▶ INSTRUCTIONS TO FOLLOW
Using the records below, filter for lines that contain the string "Markdown" and copy them out.

▶ RECORDS PROVIDED
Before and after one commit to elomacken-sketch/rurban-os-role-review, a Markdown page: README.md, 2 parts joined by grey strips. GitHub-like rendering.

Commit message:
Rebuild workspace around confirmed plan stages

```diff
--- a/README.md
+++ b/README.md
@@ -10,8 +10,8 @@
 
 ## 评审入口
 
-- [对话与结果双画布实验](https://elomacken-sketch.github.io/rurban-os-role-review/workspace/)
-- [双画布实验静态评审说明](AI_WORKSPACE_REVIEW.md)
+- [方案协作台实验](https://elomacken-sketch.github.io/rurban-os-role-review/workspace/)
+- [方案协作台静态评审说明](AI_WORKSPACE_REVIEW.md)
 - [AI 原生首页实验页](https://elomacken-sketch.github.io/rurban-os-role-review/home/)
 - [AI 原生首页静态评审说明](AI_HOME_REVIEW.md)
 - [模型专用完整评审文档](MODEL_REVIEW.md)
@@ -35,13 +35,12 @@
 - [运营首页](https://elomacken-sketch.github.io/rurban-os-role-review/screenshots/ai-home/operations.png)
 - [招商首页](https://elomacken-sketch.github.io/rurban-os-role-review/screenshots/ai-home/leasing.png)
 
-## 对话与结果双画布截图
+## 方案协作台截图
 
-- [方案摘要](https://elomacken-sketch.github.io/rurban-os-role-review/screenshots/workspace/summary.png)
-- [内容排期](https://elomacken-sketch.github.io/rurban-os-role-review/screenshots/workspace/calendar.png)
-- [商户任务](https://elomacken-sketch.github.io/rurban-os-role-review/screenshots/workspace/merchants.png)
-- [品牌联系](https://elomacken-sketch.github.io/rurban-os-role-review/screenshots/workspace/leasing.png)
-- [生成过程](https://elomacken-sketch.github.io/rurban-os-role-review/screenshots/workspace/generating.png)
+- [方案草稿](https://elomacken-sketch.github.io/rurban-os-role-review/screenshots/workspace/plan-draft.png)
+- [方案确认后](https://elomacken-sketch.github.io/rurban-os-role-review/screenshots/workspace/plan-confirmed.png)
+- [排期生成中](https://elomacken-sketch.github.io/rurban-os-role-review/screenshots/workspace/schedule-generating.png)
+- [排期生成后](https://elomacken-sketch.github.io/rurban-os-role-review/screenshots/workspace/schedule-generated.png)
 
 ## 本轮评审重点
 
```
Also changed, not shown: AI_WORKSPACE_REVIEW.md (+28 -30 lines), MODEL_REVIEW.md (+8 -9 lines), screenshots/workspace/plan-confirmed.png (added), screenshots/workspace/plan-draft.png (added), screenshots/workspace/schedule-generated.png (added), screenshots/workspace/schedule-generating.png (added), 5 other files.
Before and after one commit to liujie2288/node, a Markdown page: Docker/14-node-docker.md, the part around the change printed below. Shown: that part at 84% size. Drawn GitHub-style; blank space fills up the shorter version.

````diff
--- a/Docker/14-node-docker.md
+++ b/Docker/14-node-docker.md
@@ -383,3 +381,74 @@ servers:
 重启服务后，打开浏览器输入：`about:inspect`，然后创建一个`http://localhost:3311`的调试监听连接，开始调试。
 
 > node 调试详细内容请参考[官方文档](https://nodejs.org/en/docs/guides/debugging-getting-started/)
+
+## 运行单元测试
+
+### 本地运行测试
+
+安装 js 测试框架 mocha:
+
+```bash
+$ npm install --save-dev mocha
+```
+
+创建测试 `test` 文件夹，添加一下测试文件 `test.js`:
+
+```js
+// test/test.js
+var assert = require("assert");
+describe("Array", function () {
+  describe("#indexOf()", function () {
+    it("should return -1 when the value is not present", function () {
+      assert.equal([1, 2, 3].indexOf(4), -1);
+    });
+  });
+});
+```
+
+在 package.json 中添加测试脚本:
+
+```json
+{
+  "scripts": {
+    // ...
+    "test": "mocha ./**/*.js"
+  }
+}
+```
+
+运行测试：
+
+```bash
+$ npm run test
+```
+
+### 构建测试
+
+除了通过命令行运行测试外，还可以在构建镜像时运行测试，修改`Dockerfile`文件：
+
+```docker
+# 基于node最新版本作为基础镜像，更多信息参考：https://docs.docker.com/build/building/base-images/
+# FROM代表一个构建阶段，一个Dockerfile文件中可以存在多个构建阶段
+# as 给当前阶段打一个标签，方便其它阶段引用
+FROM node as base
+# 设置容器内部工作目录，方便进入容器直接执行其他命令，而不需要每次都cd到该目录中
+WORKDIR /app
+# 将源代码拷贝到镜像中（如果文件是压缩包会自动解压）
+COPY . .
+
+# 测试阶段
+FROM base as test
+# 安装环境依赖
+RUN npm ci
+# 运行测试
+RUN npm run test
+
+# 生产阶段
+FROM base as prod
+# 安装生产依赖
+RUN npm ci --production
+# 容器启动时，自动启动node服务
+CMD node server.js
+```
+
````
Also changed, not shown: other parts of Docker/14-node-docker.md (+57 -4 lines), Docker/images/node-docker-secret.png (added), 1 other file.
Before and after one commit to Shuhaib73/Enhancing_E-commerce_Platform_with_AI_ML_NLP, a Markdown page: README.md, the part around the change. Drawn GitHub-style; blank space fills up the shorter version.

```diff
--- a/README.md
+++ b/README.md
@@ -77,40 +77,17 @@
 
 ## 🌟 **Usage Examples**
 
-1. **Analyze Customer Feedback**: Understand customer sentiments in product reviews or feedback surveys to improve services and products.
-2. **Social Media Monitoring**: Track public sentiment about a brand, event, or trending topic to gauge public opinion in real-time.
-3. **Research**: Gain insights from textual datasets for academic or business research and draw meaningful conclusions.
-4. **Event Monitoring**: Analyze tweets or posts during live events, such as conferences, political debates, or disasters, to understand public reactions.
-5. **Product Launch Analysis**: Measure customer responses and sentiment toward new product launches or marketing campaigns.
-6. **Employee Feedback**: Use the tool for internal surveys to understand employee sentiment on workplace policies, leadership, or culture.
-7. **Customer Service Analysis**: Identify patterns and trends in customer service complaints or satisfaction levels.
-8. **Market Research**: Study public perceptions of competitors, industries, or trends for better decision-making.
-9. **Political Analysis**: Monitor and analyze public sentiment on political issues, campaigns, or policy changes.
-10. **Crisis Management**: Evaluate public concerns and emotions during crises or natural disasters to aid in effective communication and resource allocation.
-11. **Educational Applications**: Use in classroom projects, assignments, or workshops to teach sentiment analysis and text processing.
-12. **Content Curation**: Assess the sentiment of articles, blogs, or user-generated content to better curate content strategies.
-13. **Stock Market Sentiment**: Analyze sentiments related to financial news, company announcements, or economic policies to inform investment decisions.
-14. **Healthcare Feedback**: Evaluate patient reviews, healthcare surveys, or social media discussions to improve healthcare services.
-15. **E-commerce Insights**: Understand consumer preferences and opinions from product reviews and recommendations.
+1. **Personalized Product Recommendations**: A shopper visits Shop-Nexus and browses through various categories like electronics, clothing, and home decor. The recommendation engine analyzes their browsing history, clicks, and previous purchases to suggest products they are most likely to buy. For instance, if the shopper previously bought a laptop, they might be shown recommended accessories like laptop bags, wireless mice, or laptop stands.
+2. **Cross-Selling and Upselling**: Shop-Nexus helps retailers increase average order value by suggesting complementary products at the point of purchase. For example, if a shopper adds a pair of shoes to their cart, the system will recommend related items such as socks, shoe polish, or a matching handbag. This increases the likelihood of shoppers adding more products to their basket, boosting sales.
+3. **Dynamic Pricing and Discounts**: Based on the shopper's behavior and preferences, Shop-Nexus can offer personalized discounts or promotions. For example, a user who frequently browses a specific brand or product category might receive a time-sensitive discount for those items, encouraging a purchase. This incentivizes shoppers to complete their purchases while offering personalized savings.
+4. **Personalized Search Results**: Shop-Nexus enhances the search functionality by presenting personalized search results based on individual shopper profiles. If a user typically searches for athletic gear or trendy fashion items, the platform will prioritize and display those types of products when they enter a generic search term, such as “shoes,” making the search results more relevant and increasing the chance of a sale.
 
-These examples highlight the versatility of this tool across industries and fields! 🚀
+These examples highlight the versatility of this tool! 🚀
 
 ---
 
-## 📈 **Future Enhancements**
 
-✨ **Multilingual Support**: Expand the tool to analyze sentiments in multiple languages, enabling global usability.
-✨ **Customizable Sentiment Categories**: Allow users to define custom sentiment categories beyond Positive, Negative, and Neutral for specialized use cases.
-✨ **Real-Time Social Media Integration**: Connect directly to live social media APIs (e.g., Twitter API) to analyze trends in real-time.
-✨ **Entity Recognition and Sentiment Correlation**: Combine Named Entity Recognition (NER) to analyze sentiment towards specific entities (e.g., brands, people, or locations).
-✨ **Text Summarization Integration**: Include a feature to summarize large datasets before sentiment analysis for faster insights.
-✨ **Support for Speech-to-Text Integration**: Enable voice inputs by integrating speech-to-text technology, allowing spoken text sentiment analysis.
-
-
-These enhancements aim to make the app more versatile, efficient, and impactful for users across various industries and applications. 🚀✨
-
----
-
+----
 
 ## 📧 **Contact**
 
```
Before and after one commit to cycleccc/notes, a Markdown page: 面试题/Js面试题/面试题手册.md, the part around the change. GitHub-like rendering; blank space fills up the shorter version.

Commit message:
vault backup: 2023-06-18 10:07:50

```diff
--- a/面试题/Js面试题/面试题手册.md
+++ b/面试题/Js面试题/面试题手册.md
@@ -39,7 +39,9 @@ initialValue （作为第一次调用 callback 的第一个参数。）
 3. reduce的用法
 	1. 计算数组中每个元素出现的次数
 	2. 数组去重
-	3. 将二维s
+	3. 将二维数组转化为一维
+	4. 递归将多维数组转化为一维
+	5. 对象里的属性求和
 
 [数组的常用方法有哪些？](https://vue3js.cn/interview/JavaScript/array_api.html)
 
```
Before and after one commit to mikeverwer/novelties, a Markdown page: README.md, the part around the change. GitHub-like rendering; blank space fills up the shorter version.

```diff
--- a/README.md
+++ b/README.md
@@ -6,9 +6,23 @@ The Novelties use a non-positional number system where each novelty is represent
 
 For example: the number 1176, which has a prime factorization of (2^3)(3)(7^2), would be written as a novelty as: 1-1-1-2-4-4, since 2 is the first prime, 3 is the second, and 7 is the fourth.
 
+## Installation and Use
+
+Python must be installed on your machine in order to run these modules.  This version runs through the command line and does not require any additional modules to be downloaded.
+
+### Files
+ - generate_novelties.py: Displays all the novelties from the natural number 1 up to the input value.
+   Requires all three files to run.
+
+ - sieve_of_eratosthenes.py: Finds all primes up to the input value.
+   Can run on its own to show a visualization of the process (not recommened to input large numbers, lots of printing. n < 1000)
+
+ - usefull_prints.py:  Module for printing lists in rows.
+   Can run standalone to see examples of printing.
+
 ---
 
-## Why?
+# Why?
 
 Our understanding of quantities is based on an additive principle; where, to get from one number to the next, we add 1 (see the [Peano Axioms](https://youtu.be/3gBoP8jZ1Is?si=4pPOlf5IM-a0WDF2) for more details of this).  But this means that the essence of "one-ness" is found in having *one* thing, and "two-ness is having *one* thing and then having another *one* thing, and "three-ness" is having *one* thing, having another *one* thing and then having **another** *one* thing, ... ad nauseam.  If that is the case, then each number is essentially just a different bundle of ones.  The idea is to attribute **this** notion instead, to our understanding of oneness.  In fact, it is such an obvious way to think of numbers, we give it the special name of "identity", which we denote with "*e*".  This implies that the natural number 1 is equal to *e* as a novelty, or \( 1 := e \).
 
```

▶ RESPONSE TO THIS TASK
Before and after one commit to elomacken-sketch/rurban-os-role-review, a Markdown page: README.md, 2 parts joined by grey strips. GitHub-like rendering.
Before and after one commit to liujie2288/node, a Markdown page: Docker/14-node-docker.md, the part around the change printed below. Shown: that part at 84% size. Drawn GitHub-style; blank space fills up the shorter version.
Before and after one commit to Shuhaib73/Enhancing_E-commerce_Platform_with_AI_ML_NLP, a Markdown page: README.md, the part around the change. Drawn GitHub-style; blank space fills up the shorter version.
Before and after one commit to cycleccc/notes, a Markdown page: 面试题/Js面试题/面试题手册.md, the part around the change. GitHub-like rendering; blank space fills up the shorter version.
Before and after one commit to mikeverwer/novelties, a Markdown page: README.md, the part around the change. GitHub-like rendering; blank space fills up the shorter version.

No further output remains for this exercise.